So how can people be protected from bias that might occur in search results that are displayed in response to open-ended queries about, say, election-related issues? No matter what the cause of the bias, it can have a rapid and profound effect on the thinking and behavior of people who are undecided on an issue, and that, we believe, should be a matter for concern.

We suggest three ways to provide such protection. One would be for the US Congress, the European Parliament, or other relevant authorities to declare Google’s index – the database it uses to generate search results – to be a public commons (Epstein, 2019). This will quickly lead to the creation of hundreds, then thousands, of competing search platforms, each vying for the attention of different populations, just as thousands of news sources do currently. With numerous platforms having access to the index through a public API (an application programming interface), search will become both competitive and innovative again, as it was before Google began to dominate the search industry more than a decade ago.

Users could also be protected to some extent if browsers or search engines are at some point required to post bias alerts on individual search results or on entire search pages, with bias continuously rated by algorithms, human raters, or both. Epstein and Robertson (2016) showed that the magnitude of SEME could be reduced to some extent by such alerts (cf. Tapinsky et al., 2018; Wu et al., 2023). Alerts of this sort could also be used to flag the rising tide of online “misinformation” – an imperfect but not entirely unreasonable method for appeasing free speech advocates without suppressing content (Nekmat, 2020; Shin et al., 2023; cf. Bak-Coleman et al., 2022; BBC, 2017; Bruns et al., 2023).

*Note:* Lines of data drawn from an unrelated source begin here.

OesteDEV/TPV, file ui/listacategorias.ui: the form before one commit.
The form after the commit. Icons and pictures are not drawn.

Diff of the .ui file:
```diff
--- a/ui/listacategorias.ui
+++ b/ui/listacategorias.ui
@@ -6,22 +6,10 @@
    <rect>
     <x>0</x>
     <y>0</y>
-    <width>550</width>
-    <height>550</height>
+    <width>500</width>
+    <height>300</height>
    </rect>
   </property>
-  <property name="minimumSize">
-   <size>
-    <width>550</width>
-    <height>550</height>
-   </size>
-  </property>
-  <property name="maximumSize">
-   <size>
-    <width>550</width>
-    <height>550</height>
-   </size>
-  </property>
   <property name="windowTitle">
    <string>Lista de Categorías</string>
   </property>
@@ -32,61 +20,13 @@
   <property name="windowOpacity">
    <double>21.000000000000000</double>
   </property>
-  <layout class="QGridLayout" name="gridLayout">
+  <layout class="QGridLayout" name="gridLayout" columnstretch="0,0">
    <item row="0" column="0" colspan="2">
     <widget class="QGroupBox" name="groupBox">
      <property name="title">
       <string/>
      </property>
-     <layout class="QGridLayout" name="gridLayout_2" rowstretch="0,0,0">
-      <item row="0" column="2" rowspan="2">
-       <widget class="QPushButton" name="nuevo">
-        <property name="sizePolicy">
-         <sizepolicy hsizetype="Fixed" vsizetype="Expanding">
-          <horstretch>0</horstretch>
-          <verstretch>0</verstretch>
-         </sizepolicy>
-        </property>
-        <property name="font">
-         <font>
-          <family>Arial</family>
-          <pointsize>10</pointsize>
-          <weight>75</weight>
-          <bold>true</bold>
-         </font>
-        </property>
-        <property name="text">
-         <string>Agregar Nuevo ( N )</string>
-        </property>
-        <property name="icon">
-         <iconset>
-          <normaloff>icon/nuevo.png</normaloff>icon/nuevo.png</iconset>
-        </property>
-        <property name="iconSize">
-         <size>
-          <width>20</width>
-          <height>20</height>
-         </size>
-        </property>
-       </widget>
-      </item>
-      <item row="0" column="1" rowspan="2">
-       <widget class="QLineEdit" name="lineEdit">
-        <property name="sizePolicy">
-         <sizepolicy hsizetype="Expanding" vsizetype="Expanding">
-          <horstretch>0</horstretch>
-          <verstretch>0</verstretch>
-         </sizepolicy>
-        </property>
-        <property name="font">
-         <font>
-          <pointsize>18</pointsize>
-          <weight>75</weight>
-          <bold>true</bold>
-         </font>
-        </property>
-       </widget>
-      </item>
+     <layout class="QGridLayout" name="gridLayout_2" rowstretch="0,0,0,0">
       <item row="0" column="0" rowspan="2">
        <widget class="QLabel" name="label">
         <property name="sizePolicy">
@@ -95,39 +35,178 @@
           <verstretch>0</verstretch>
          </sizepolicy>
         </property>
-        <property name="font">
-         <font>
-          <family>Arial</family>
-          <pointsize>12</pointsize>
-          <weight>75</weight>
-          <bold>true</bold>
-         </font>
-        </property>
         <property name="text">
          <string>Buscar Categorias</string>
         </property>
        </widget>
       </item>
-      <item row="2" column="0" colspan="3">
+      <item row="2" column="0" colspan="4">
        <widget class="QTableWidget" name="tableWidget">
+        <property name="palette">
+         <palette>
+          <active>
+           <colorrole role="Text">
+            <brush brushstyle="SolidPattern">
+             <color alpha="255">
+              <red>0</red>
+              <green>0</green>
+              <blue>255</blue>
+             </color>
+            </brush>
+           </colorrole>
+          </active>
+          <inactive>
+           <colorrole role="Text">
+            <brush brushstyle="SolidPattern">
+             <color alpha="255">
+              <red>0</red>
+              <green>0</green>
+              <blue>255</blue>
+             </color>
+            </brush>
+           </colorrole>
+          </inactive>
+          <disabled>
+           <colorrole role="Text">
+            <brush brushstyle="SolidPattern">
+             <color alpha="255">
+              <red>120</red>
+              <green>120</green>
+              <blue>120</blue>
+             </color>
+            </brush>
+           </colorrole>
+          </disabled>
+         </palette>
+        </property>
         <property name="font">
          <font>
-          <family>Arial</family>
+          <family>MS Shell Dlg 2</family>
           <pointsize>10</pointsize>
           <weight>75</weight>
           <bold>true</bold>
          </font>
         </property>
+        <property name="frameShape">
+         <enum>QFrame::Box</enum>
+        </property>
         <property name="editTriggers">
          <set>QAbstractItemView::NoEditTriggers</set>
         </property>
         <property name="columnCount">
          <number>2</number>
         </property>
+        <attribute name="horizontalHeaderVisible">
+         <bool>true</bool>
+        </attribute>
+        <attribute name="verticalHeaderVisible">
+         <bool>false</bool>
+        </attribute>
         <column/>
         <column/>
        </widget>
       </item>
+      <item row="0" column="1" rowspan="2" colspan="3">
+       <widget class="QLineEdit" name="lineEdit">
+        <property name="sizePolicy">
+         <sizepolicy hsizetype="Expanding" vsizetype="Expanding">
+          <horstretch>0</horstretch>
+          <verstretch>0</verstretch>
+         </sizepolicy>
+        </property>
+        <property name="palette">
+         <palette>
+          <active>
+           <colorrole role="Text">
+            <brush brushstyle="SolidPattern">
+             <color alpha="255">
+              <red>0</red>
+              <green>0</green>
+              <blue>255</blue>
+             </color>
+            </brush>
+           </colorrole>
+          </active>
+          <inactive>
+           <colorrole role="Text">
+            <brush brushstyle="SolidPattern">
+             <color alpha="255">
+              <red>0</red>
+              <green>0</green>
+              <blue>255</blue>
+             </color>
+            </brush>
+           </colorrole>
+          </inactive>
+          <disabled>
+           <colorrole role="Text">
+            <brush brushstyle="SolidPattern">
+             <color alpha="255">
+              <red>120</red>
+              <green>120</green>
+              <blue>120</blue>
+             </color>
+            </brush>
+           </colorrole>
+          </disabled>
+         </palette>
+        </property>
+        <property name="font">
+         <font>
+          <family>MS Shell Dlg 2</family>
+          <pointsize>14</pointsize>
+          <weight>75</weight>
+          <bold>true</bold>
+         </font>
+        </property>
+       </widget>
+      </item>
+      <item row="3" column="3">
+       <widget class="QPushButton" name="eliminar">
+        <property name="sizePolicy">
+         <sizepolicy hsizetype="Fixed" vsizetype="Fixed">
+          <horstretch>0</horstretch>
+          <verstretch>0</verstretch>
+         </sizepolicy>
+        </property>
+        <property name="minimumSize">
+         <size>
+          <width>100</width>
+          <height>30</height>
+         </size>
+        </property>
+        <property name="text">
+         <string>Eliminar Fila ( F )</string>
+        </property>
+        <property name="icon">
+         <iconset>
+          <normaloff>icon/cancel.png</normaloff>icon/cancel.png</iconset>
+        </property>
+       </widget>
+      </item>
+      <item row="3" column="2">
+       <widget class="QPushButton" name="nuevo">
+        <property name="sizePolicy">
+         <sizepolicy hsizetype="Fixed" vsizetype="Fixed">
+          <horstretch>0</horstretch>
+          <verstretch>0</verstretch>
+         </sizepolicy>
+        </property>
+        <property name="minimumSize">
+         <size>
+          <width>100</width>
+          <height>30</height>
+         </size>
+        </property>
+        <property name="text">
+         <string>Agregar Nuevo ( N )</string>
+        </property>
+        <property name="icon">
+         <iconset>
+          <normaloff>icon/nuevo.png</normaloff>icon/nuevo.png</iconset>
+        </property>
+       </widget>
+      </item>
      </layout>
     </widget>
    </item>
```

Finally, a leak of documents from Google in 2019 showed that the company has long been concerned with finding ways to assure “algorithmic fairness,” primarily as a way of correcting what Google executives and employees perceive to be social inequities (Lakshmanan, 2019). Setting aside the concerns one might have about the possibility that a highly influential company might be engaging in a large-scale program of social engineering (Chigne, 2018; Epstein, 2018b; Savov, 2018), the good news is that Google has developed tools for eliminating bias in algorithmic content quickly and efficiently. One of the leaked documents was a manual for Google’s “Twiddler” application, which was developed “for re-ranking results from a single corpus” (Google, 2018). In other words, Google has the power to eliminate political or other bias in search results “almost as easily as one can flip a light switch” (Z. Vorhies, personal communication, June 26, 2020).

If steps are eventually taken to protect users from the bias in search results that might be displayed in response to open-ended queries, perhaps operant conditioning or other factors that currently focus user attention on high-ranking results will do no harm. As it stands, we believe that this almost irresistible tendency to attend to and click on high-ranking results, which is currently affecting the thinking and behavior of more than 5 billion people worldwide with no mechanisms in place to offset its influence, poses a serious threat to democracy, free speech, and human autonomy.